Barry used two major methods for his heists. The first was simply striking when the victim was asleep and taking whatever valuables he could find and reasonably carry (he rarely took cash and favored jewels that he would later sell). If someone woke up, and they often did, he would calmly explain that he was robbing them and that they should remain silent if they didn’t want to get hurt. No one resisted.
His second and more daring method was to simply commit the robbery in broad daylight. He was notorious for planning every possible outcome, so it rarely caused him any trouble.
His weakness was a fondness for show girls, and eventually one had turned him in to the police. He was sentenced to 25 years in jail, but in 1929 he staged a riot and escaped. He was only free for three years, however, and eventually was rediscovered. After serving out his full sentence he vowed to take up honest work. He kept his promise, and despite his past being well known he was a respected member of the Worcester community.
Some of the common knowledge about Turpin’s life is based on romanticized stories that came about after his death. We do know, however, that he began as an honest butcher before getting involved in robbery. The Essex Gang had taken to poaching deer and turned to Turpin for help in disposing of what they didn’t need. As the gang moved away from poaching he took part in a few robberies. Once a majority of the gang had been imprisoned or executed, Turpin set out on his own and continued pressing his luck.
In the mid 1730’s Turpin met up with new partners and began committing robberies along highways outside of London. Those traveling usually carried very little with them, so to make a profit the group had to attack numerous people, attracting a lot of attention from the police and public alike. Eventually his accomplices were arrested and Turpin fled, eventually adapting the alias of John Palmer and taking up horse theft, one of the most severe crimes of the day. In 1937 he stole a horse and rode it to his father’s house. Unfortunately, he was easily recognized as Richard Turpin and his previous crimes were well known. He was eventually tried for the theft (and three other horse thefts he made after visiting his father) and sentenced to be hanged.

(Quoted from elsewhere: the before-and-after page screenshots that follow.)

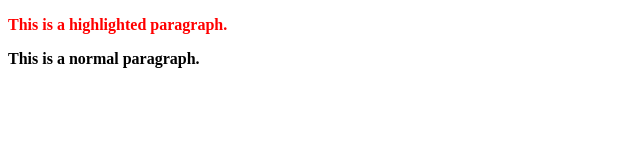
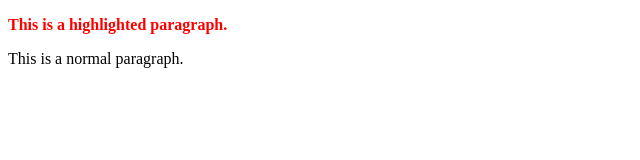
Before and after one commit to notReuel/alx_javascript, a plain HTML site: page dom_manipulation/1-select-class.html in a window 1280 px wide. Shown: the full height of the page, 0-640 px from the left. Drawn offline with Linux system fonts and the light colour scheme.

Commit message:
Corrected the script to bolden the first paragraph only using - nodeList[position].style.fontWeight = "bold"

```diff
--- a/dom_manipulation/1-select-class.html
+++ b/dom_manipulation/1-select-class.html
@@ -14,11 +14,20 @@
 
   <script>
     const para = document.querySelectorAll("p");
+    //the above command returns the paragraphs as a node list, and using HTMLElement.style would not work,
+    //so i have to select the position of the <p> i want to style and pass it as a parameter in the list, like i did below
+    para[0].style.fontWeight = "bold";
+
+
+    // HTMLElement.style; {
+    //   para.style.fontWeight = "bold"
+    // }
+
     // para.setAttribute("class", "highlight");
 
-    para.forEach((p) => {
-        p.style.fontWeight = "bold";
-    });
+    // para.forEach((p) => {
+    //     p.style.fontWeight = "bold";
+    // });
 
 
 
```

More famous than his crimes is how Turpin handled being executed, treating it as some sort of show. Naturally charismatic, Turpin had attracted many visitors in his final days. On the day of his execution he bowed to the crowd and even brought his own mourners. In the end he executed himself, throwing himself from the ladder leading to the gallows with the noose tied around his neck.
- - Jonathan Wild (1683 – 1725): https://upload.wikimedia.org/wikipedia/commons/d/d1/Wild-sm.gif
- - David Brankle: http://www.enquirer.com/editions/2004/10/18/banks400.gif
- - Arthur Barry: http://www.worldsultimate.net/wp-content/uploads/2010/05/Arthur-Barry.jpg
- - Richard Turpin: http://www.nndb.com/people/282/000101976/dick-turpin-1-sized.jpg